In Example 11 we observe a toy website taken from the US corpus where the identity of the company is perceived from an individualistic perspective. Linguistically speaking, this individualistic identity is mainly conveyed by the use of first-person singular pronouns which are combined with a photographic image of the manager and his name at the end of the message:

   This is one of the reasons why I insist that ... I began to work at
   X ... I enjoy seeing the happiness each house brings to every

Different linguistic strategies are found on the Spanish website in Examples, where first-person plural references seem to make allusion to the group of people that work for the company. Furthermore, the photographic image of the staff of the company that appears at the bottom of the site reinforces the collectivist identity of the firm:

Example 12 (

   somos expertos en la fabricacion de munecas.... Nos encanta que
   regales una muneca ... porque nosotros tambien tenemos familia, y
   nuestros hijos tambien lo han vivido ... X ha contado con el apoyo
   incondicional de todos sus empleados, personas que han compartido
   con nosotros alegrias y penas ... el cual agradecemos sinceramente
   ... no habriamos podido llevar a cabo nuestra labor, porque al
   final, todosformamos un equipo.... Tenemos la voluntad de seguir
   aqui al menos otros 50 anos, e intentar adaptarnos a las
   necesidades de las nuevas generaciones.... Queremos darte las
   gracias por continuar con nosotros

   English translation:6 we are experts in the manufacture of
   dolls.... We love that gift a doll ... because we too have
   families, and our children have lived it too... X has had the
   unconditional support of all employees who have shared joys and
   sorrows ... they have given us their trust, without their support,
   which we thank sincerely, we would not have carried out our own,
   because, in the end, we are a very big team.... We have the
   willingness to stay here at least another 50 years, and try to
   adapt to needs of new generations.... We want to thank you for
   continuing with us

Finally, in relation to the use of depersonalisation strategies, both corpora use personifications, with no statistical difference between countries (Spain: 157/16.8% and US: 159/12.7%; [x.sup.2]=.344, p < .5 58). These are mainly used to attribute human qualities to the name of the company or the word "company." The lack of statistically significant differences in the use of this marker may be due to the fact that this strategy could be commonly accepted in a digital genre like a business website in general and/or in toy selling websites particularly.
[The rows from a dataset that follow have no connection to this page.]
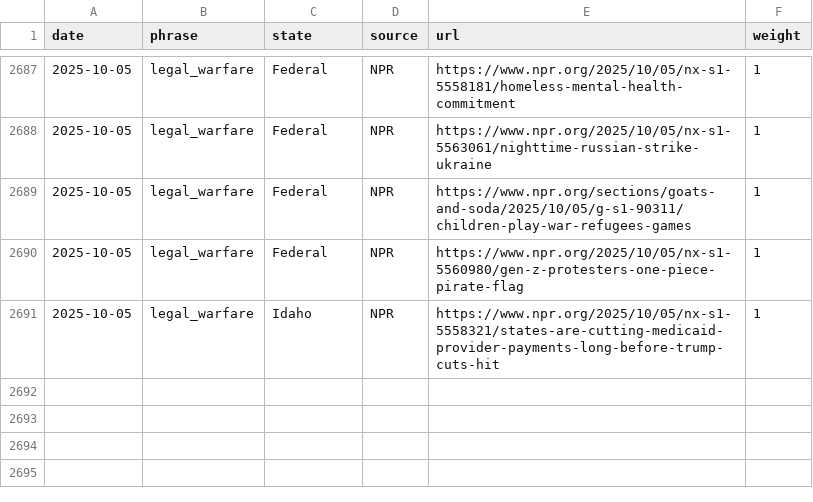
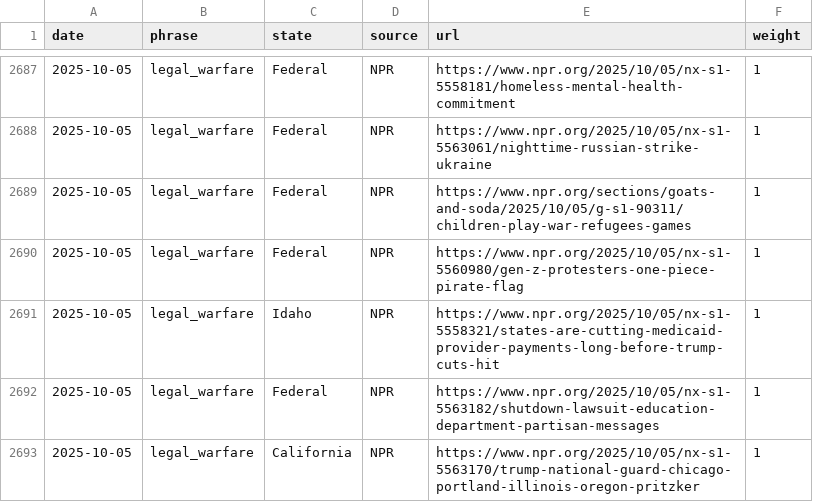
Before and after one commit to roll-for-error/us-authoritarian-heatmap, a CSV file: tier1-map/tier1_events.csv, drawn as a sheet; only a part is shown, gaps mark what is left out.

```diff
--- a/tier1-map/tier1_events.csv
+++ b/tier1-map/tier1_events.csv
@@ -2691 +2691,3 @@ date,phrase,state,source,url,weight
 2025-10-05,legal_warfare,Idaho,NPR,https://www.npr.org/2025/10/05/nx-s1-5558321/states-are-cutting-medicaid-provider-payments-long-before-trump-cuts-hit,1
+2025-10-05,legal_warfare,Federal,NPR,https://www.npr.org/2025/10/05/nx-s1-5563182/shutdown-lawsuit-education-department-partisan-messages,1
+2025-10-05,legal_warfare,California,NPR,https://www.npr.org/2025/10/05/nx-s1-5563170/trump-national-guard-chicago-portland-illinois-oregon-pritzker,1
```
Also changed, not shown: 1 other file.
However, while the use of personification is more or less the same in the websites from the US and Spain, if other factors are considered simultaneously a different picture emerges: the Spanish websites tend to use personifications but without resorting to first-person singular references, whereas the US websites tend to use personifications along with first-person plural and first-person singular pronouns.

The results also reveal that the Spanish websites also include-sepassive constructions as another type of depersonalisation strategy, even though the frequency of occurrence is not very high (18/1.9%). This is best illustrated with a couple of examples from the websites studied.

Example 13 shows the use of personification, human qualities being assigned to the company to avoid using self-mention markers explicitly. We can also see the presence of -se passive constructions, used to depersonalise the discourse, as well the use of first-person plural references:

Example 13 (

   X es una empresa familiar dedicada a la produccion de juguetes
   desde su fundacion.... Desde entonces la empresa ha mantenido un
   crecimiento constante ... el diseno de todos nuestros productos nos
   ha permitido aumentar nuestra productividad.... Todo esto ha
   permitido a X tener un reconocido prestigio ... faceta que no ha
   decaido desde que se inicio ... X inicio su andadura produciendo
   triciclos.... A principio de los 90 incorporamos ...

   English translation: (7) [X is a family run company that has
   specialized in the manufacture of toys since its foundation ...
   Since that time, the company has enjoyed constant growth ... the
   design of all our products has enabled us to increase our
   productivity levels ... All this has enabledX to achieve a
   prestigious reputation ... an aspect that has grown steadily since
   it began ... X initially began by producing tricycles ... At the
   beginning of the nineties, we incorporated ...

In the US website in Example 14 we can perceive how both first-person singular and plural pronouns are used together with personifications, and where the company is also assigned human qualities:

Example 14 (

   Today X is one of the leading party games.... We pride ourselves on
   creating games that are fun to play ... I'm often asked "What's the
   key to your success ?" My answer is always the same-our people....
   Since 1986 we have experienced many changes ... but we have always
   held true to our core purpose.... I hope you've had as much fun as
   we have.


Based on the results described in the previous section, I believe that the higher occurrence of hedges, boosters, attitude, engagement and self-reference markers observed on the presentation page of the US toy websites studied may be related to the high individualism index score of North-Americans (91), whereas the scarce presence of these interactional metadiscourse strategies on the pages of the Spanish companies considered may be due to the moderate score (51) of Spaniards on this cultural dimension (Hofstede, 1991, 53).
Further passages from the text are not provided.